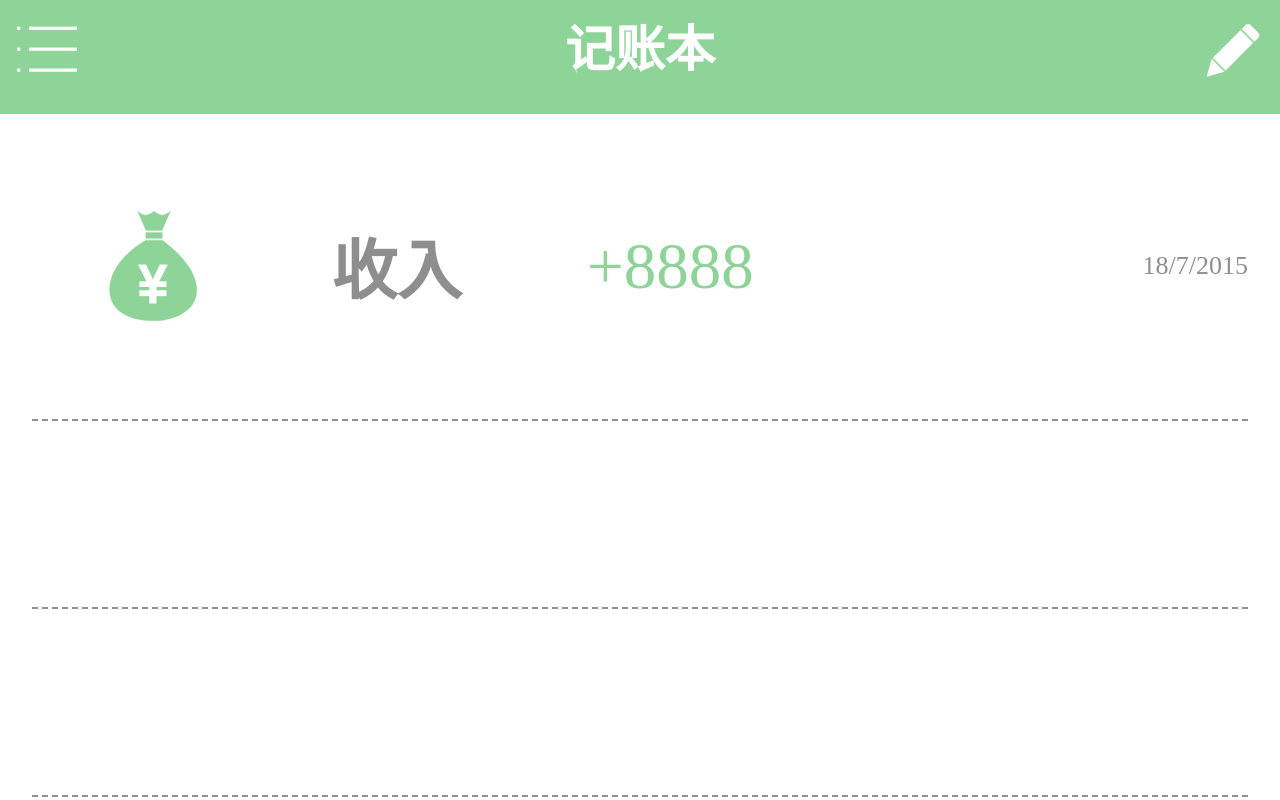
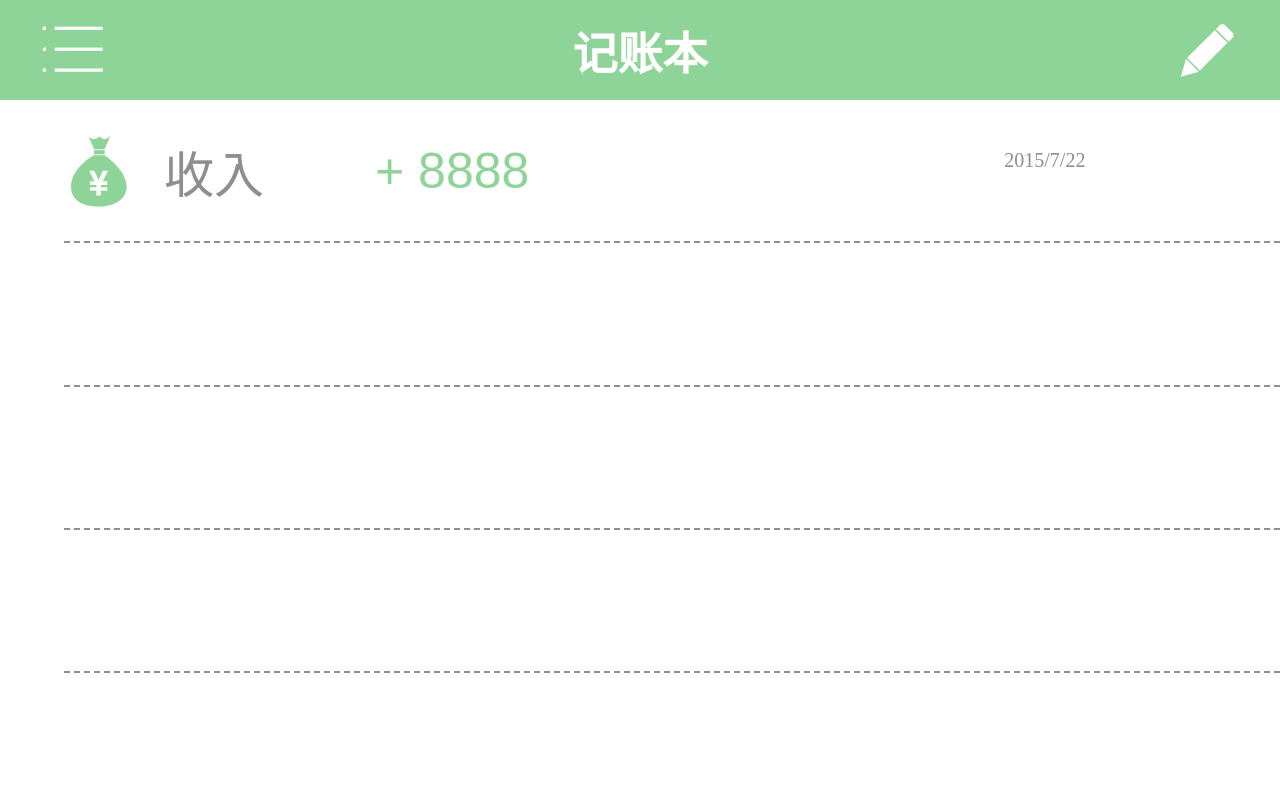
Before and after one commit to smartMao/Walker-task, a plain HTML site: page 移动端页面.html in a window 1280 px wide. Shown: the top 800 px of the page. Drawn offline with nearby package versions, Linux system fonts and the light colour scheme.

Commit message:
重写结构

```diff
--- a/移动端页面.html
+++ b/移动端页面.html
@@ -1,8 +1,7 @@
-<!DOCTYPE html>
-<html>
-<head lang="en">
+<!doctype html>
+<html lang="en">
+<head>
     <meta charset="UTF-8">
-    <title></title>
     <meta name = "viewport" content = "width = device-width">
     <meta name = "viewport" content = "initial-scale = 1.0">
     <meta name = "viewport" content = "height = device-height">
@@ -10,20 +9,23 @@
     <meta name = "viewport" content = "user-scalable=no">
     <meta name = "viewport" content = "user-scalable=no">
     <meta content="telephone=no" name="format-detection" />
+    <title>Document</title>
     <style>
         *{
             padding: 0;
             margin: 0;
             list-style: none;
-            text-decoration: none;
-            border: none;
         }
-        *,*:after,*:before{
+        *,*::after,*::before{
             -webkit-box-sizing: border-box;
             -moz-box-sizing: border-box;
-            -o-box-sizing: border-box;
-            -ms-box-sizing: border-box;
             box-sizing: border-box;
+        }
+        html{
+            font-size: 62.5%;
+        }
+        body{
+            font-size: 1.4rem;
         }
         @font-face {font-family: 'iconfont';
             src: url('fonts/iconfont.eot'); /* IE9*/
@@ -38,198 +40,250 @@
             -webkit-font-smoothing: antialiased;
             -webkit-text-stroke-width: 0.2px;
             -moz-osx-font-smoothing: grayscale;}
-        html{
-            font-size: 62.5%
-        }
-        body{
-            font-size: 1.4rem;
+        input{
+            border: none;
+            background: none;
+            outline: none;
         }
         header{
+            background: rgb(142,212,152);
+            width: 100%;
+            height: 100px;
             position: fixed;
-            z-index: 800;
-            background: rgba(142,212,152,1);
-            width: 100%;
-            line-height: 100px;
+            top: 0;
             left: 0;
-            right: 0;
-            top: 0;
+            display: flex;
+            z-index: 888;
+        }
+        .head-nav-left,.head-wirte{
+            flex-grow: 1;
+        }
+        .head-text{
+            flex-grow: 10;
             color: white;
+        }
+        .head-text h4{
+            font-size: 4.5rem;
+        }
+        header > div{
             text-align: center;
+            margin: auto;
         }
-        .icon-left{
-            float: left;
-            margin-left: 17px;
-        }
-        .icon-right{
-            float: right;
-            margin-right: 17px;
-        }
-        .icon-left i,
-        .icon-right i{
+        .head-nav-left i,.head-wirte i{
+            color: white;
             font-size: 6rem;
         }
-        header h2{
+        main{
+            width: 100%;
             position: absolute;
-            font-size: 5rem;
-            left: 50%;
-            -webkit-transform: translateX(-50%);
-            -moz-transform: translateX(-50%);
-            -ms-transform: translateX(-50%);
-            -o-transform: translateX(-50%);
-            transform: translateX(-50%);
+            top: 100px;
+            overflow-y: scroll;
+            -webkit-overflow-scrolling: touch;
         }
-        main{
-            position: absolute;
-            width: 100%;
-            top: 113px;
-            overflow-y: scroll;
-        }
-        main .content{
+        main #content{
+            width: 95%;
+            height: 1000px;
+            float: right;
+            /*overflow: hidden;*/
             /*background: cornflowerblue;*/
         }
-        .content .every-cont{
-            width: 95%;
-            margin: 0 auto;
+        #content ul {
+            width: 100%;
+            height: 100%;
             display: flex;
             flex-direction: column;
-            height: 2000px;
+            position: relative;
+            /*overflow: hidden;*/
         }
-        .every-cont li{
+        #content ul li{
+            width: 100%;
+            height: 100%;
             flex-grow: 1;
-            border-bottom: 2px dashed #8e8e8e;
-            min-height: 100px;
+            display: flex;
+            text-align: left;
+            border-top: 2px dashed #8e8e8e;
+            /*overflow: hidden;*/
             position: relative;
-            width: 100%;
-            display: flex;
+            left: 0;
+            top: 0;
         }
-        .every-cont li div{
-            flex-grow: 1;
-            /*position: relative;*/
-            display: flex;
+        #content ul li:nth-child(1){
+            border: none;
         }
-        .box-icon,
-        .box-money,
-        .box-cate{
-            align-items: center;
-            justify-content: center;
+        .theBox{
+            position: absolute;
+            width: 130%;
+            height: 100%;
+            left: 0;
+            top: 0;
+            /*border-bottom: 2px dashed #8e8e8e;*/
+            /*background: red;*/
             display: flex;
         }
         .box-icon{
+            min-width: 100px;
+            flex-grow: .3;
+            margin: auto;
+        }
+        .box-text{
+            min-width: 100px;
+            margin: auto;
+        }
+        .box-text h4{
+            font-size: 5rem;
+            color: #8e8e8e;
+            font-style: normal;
+            font-weight: normal;
+        }
+        .box-money{
+            flex-grow: 2;
+            min-width: 200px;
+            margin: auto;
+            /*text-align: center;*/
+        }
+        .box-money input{
+           float: left;
+            color:  rgb(142,212,152);
+            font-size:5rem;
+            padding-left: 15%;
+        }
+        .box-time{
+            flex-grow: 5;
+        }
+        .box-time p{
+            font-size: 2rem;
+            padding-top: 15%;
+            color: #8e8e8e;
+        }
+        .box-change{
             width: 20%;
-            /*background: red;*/
+            /*position: absolute;*/
+            position: relative;
+            /*left: 100%;*/
+            /*top: 0;*/
+            /*bottom: 0;*/
+            /*right: 0;*/
+            display: flex;
+            color: white;
+            background:rgb(215,76,61);
+        }
+        .box-change-write,.box-change-del{
+            text-align: center;
+            width: 50%;
+            margin: auto;
+        }
+        .box-change-write i,.box-change-del i{
+            font-size: 7rem;
         }
         .box-icon i{
-            font-size: 11rem;
-            color: rgba(142,212,152,1);
-            /*position: absolute;*/
-            /*left: 50%;*/
-            /*top: 50%;*/
-            /*-webkit-transform: translate(-50%, -50%);*/
-            /*-moz-transform: translate(-50%, -50%);*/
-            /*-ms-transform: translate(-50%, -50%);*/
-            /*-o-transform: translate(-50%, -50%);*/
-            /*transform: translate(-50%, -50%);*/
+            color:  rgb(142,212,152);
+            font-size: 7rem;
         }
-        .box-cate{
-            width: 20%;
-            /*background: cadetblue;*/
+        /*.a{*/
+            /*flex: 1;*/
+            /*display: flex;*/
+        /*}*/
+        /*.b{*/
+           /*width: 20%;*/
+            /*flex: 1;*/
+        /*}*/
+        /*.box-con>div{*/
+            /*background: coral;*/
+            /*float: left;*/
+        /*}*/
+        /*.box-con>div:nth-child(2n){*/
+            /*background: cornflowerblue;*/
+        /*}*/
+    </style>
+    <script>
+        function getStyle(obj,attr){
+            return obj.currentStyle[attr]?obj.currentStyle[attr]:getComputedStyle(obj,false)[attr]
         }
-        .box-cate h4,.box-money p{
-            font-size: 6.5rem;
-            /*position: absolute;*/
-            /*top: 50%;*/
-            /*-webkit-transform: translateY(-50%);*/
-            /*-moz-transform: translateY(-50%);*/
-            /*-ms-transform: translateY(-50%);*/
-            /*-o-transform: translateY(-50%);*/
-            /*transform: translateY(-50%);*/
+        function addEvent(obj,type,fn){
+            if(document.addEventListener){
+                obj.addEventListener(type,fn,false)
             }
-        .box-cate h4{
-            color: #8e8e8e;
         }
-        .box-money{
-            width: 25%;
+        function removeEvent(obj,type,fn){
+            if(document.removeEventListener){
+                obj.removeEventListener(type,fn,false)
             }
-        .moneyIn-color{
-            color: rgba(142,212,152,1);
         }
-        .moneyOut-color{
-            color: rgba(219,107,97,1);
+        window.onload=function(){
+            var aLi=document.querySelector(".box-con");
+            var Box=document.querySelector(".theBox");
+            var box_change = document.querySelector(".box-change");
+            var theWidth=Box.offsetWidth + box_change.offsetWidth;
+            var start="ontouchstart" in window?"touchstart":"click";
+            var startX,moveX,aboveX;
+            console.log(Box.offsetWidth - aLi.offsetWidth)
+            function touchStart(event){
+                var e=event||window.event;
+                var touch= e.changedTouches[0];
+                startX=touch.pageX||touch.clientX;
             }
-        .box-Showtime{
-            width: 35%;
-            position: relative;
-            /*align-items: center;*/
-            /*display: none;*/
+            function touchMove(event){
+                event.preventDefault();
+                var e=event||window.event;
+                var touch= e.changedTouches[0];
+                var myclient=touch.pageX||touch.clientX;
+                moveX=myclient - startX;
+                aLi.style.left=aboveX + moveX +"px"
             }
-        .box-Showtime p{
-            position: absolute;
-            right: 0;
-            top: 50%;
-            -webkit-transform: translateY(-50%);
-            -moz-transform: translateY(-50%);
-            -ms-transform: translateY(-50%);
-            -o-transform: translateY(-50%);
-            transform: translateY(-50%);
-            color: #8e8e8e;
-            font-size: 2.6rem;
+            function touchend(event){
+//                event.preventDefault();
+                aboveX=parseInt(aLi.style.left)
+                if(moveX > 0){
+                    $(aLi).animate({left:0},200);
+                    aboveX=0
                 }
-        .box-change{
-            flex-grow:2;
-            background: rgb(215,76,61);
-           position: relative;
-            left: -99999px;
+                if(moveX < 0 && aboveX < -(Box.offsetWidth - aLi.offsetWidth)){
+                    $(aLi).animate({left:-(Box.offsetWidth - aLi.offsetWidth)},200);
+                    aboveX=-(Box.offsetWidth - aLi.offsetWidth)
                 }
-        .box-changeIcon-left,.box-changeIcon-right{
-            flex: 1;
-            align-items: center;
-            justify-content: center;
             }
-        .box-changeIcon-left i,.box-changeIcon-right i{
-            font-size:10rem;
-            color: white;
-            /*position: absolute;*/
-            /*left: 50%;*/
-            /*top: 50%;*/
-            /*-webkit-transform: translate(-50%, -50%);*/
-            /*-moz-transform: translate(-50%, -50%);*/
-            /*-ms-transform: translate(-50%, -50%);*/
-            /*-o-transform: translate(-50%, -50%);*/
-            /*transform: translate(-50%, -50%);*/
+            aLi.addEventListener('touchstart',touchStart,false);
+            aLi.addEventListener('touchmove',touchMove,false);
+            aLi.addEventListener('touchend',touchend,false)
         }
-    </style>
+    </script>
 </head>
 <body>
 <header>
-    <div class="icon-left">
-        <i class="iconfont icon-css">&#xe656;</i>
+    <div class="head-nav-left">
+        <i class="iconfont">&#xe656;</i>
     </div>
-    <h2>记账本</h2>
-    <div class="icon-right">
-        <i class="iconfont icon-css">&#xe627;</i>
+    <div class="head-text">
+        <h4>记账本</h4>
+    </div>
+    <div class="head-wirte">
+        <i class="iconfont">&#xe627;</i>
     </div>
 </header>
 <main>
-    <div class="content">
-        <ul class="every-cont">
-            <li>
+    <div id="content">
+        <ul>
+            <li class="box-con">
+                <div class="theBox">
                         <div class="box-icon">
-                        <i class="iconfont icon-css">&#xe61f;</i>
+                            <i class="iconfont">&#xe61f;</i>
                         </div>
-                    <div class="box-cate">
+                        <div class="box-text">
                             <h4>收入</h4>
                         </div>
                         <div class="box-money">
-                        <p class="moneyIn-color">+8888</p>
+                            <!--<p>+</p>-->
+                            <input value="+ 8888" type="text" disabled="disabled">
                         </div>
-                    <div class="box-Showtime">
-                        <p>18/7/2015</p>
+                        <div class="box-time">
+                            <p>2015/7/22</p>
+                        </div>
                         <div class="box-change">
-                            <div class="box-changeIcon-left">
-                                <i class="iconfont icon-css">&#xe691;</i>
+                            <div class="box-change-write">
+                                <i class="iconfont">&#xe691;</i>
                             </div>
-                            <div class="box-changeIcon-right">
-                                <i class="iconfont icon-css">&#xe675;</i>
+                            <div class="box-change-del">
+                                <i class="iconfont">&#xe675;</i>
                             </div>
                         </div>
                     </div>
@@ -240,11 +294,9 @@
             <li></li>
             <li></li>
             <li></li>
-            <li></li>
-            <li></li>
-            <li></li>
         </ul>
     </div>
 </main>
+<script src="http://apps.bdimg.com/libs/jquery/2.1.1/jquery.min.js"></script>
 </body>
 </html>
```
Also changed, not shown: touch效果.html (+7 -0 lines). Lines whose indentation alone changed are shown as unchanged.
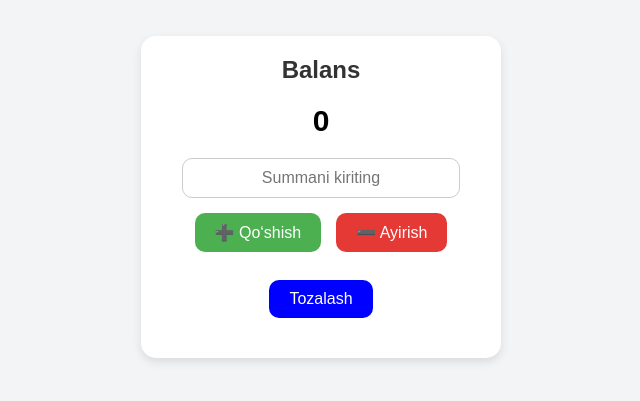
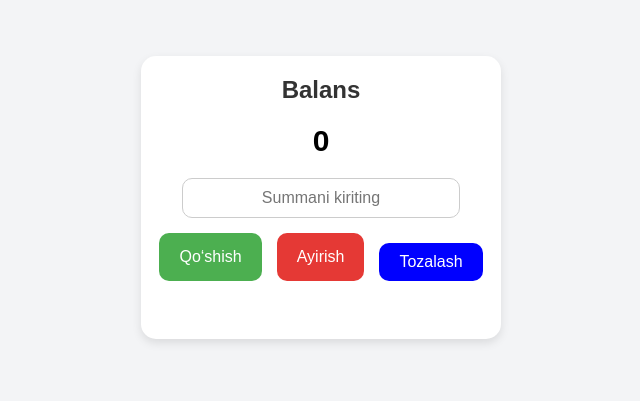
Before and after one commit to BobJunior-hub/Balance, a plain HTML site: page index.html in a window 1280 px wide. Shown: the part 211-612 px from the top of the page, without its empty margins (319-959 px from the left). Drawn offline with Linux system fonts and the light colour scheme.

Commit message:
Update index.html

```diff
--- a/index.html
+++ b/index.html
@@ -13,11 +13,12 @@
     <input id="amount" type="number" placeholder="Summani kiriting">
 
     <div class="btns">
-      <button class="plus" onclick="changeBalance('plus')">➕ Qo‘shish</button>
-      <button class="minus" onclick="changeBalance('minus')">➖ Ayirish</button>
+      <button class="plus" onclick="changeBalance('plus')"> Qo‘shish</button>
+      <button class="minus" onclick="changeBalance('minus')"> Ayirish</button>
+       <button class="tozalash" onclick="clean()"> Tozalash</button>
     </div>
     <br>
-    <button class="tozalash" onclick="clean()"> Tozalash</button>
+
 
     <div class="history" id="history"></div>
   </div>
```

───

Throughout the material above, find lines holding the word "translateX", then copy them.

-            -webkit-transform: translateX(-50%);
-            -moz-transform: translateX(-50%);
-            -ms-transform: translateX(-50%);
-            -o-transform: translateX(-50%);
-            transform: translateX(-50%);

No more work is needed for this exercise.